-- ENTRIES SHOWN follows --

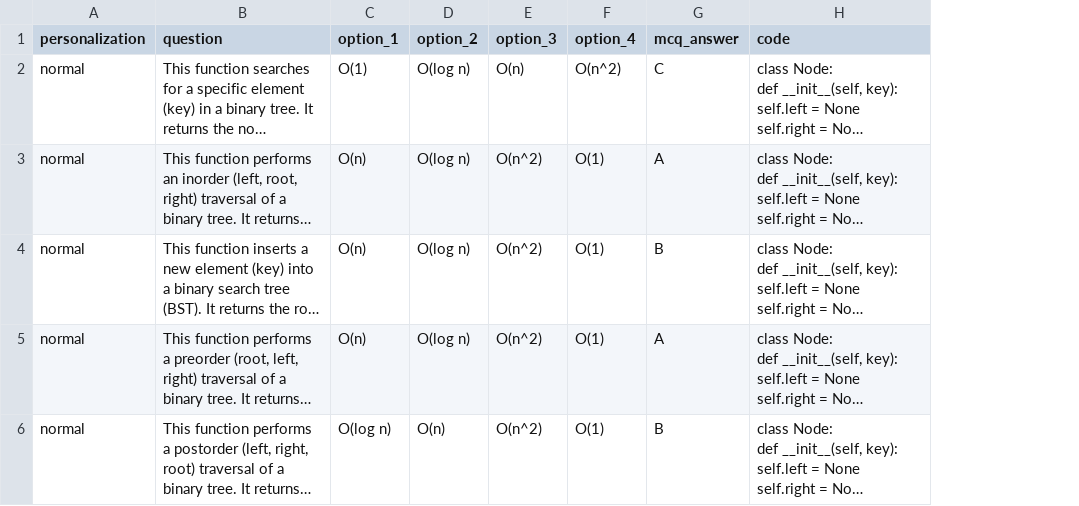
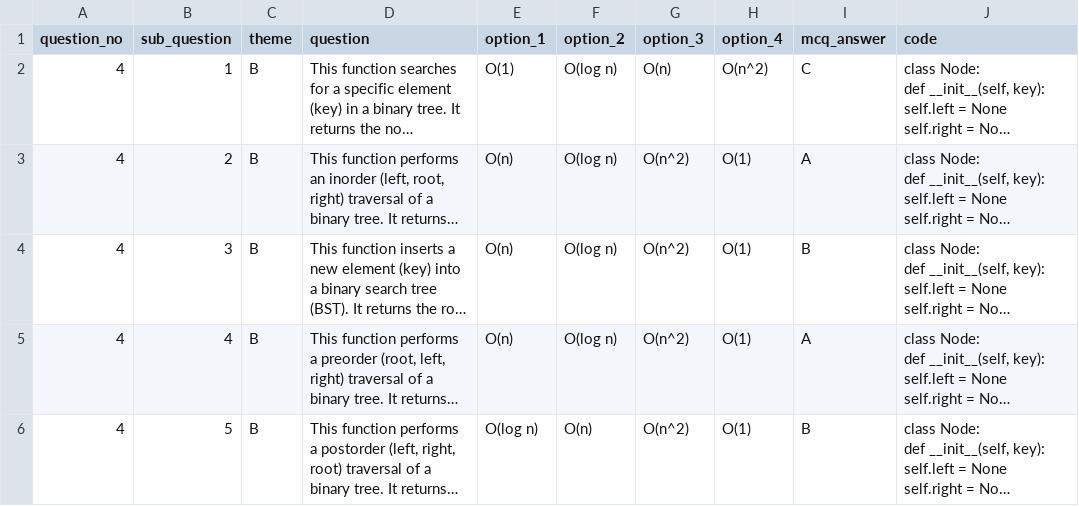
Before and after one commit to DdIiVvYyAaMm/DSA-Tutor-App, a CSV file: Q4_questions.csv (was question_4.csv), drawn as a sheet; long unchanged cells end in …; removed rows and columns are numbered as before the commit, all else as after; the diff names each change by its address in the sheet, - before the commit and + after, or states it on an @@ line.

```diff
--- a/question_4.csv
+++ b/Q4_questions.csv
-column A (personalization), rows 2-6: all normal
+column A (question_no), rows 2-6: all 4
+column B (sub_question), rows 2-6: 1 | 2 | 3 | 4 | 5
+column C (theme), rows 2-6: all B
```
Also changed, not shown: 7 other files.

-- ENTRIES SHOWN concluded --

ACTIVITY
Your answer should be only the number of lines, in the entries above, that include "rows".

SOLUTION FOR THIS EXERCISE
5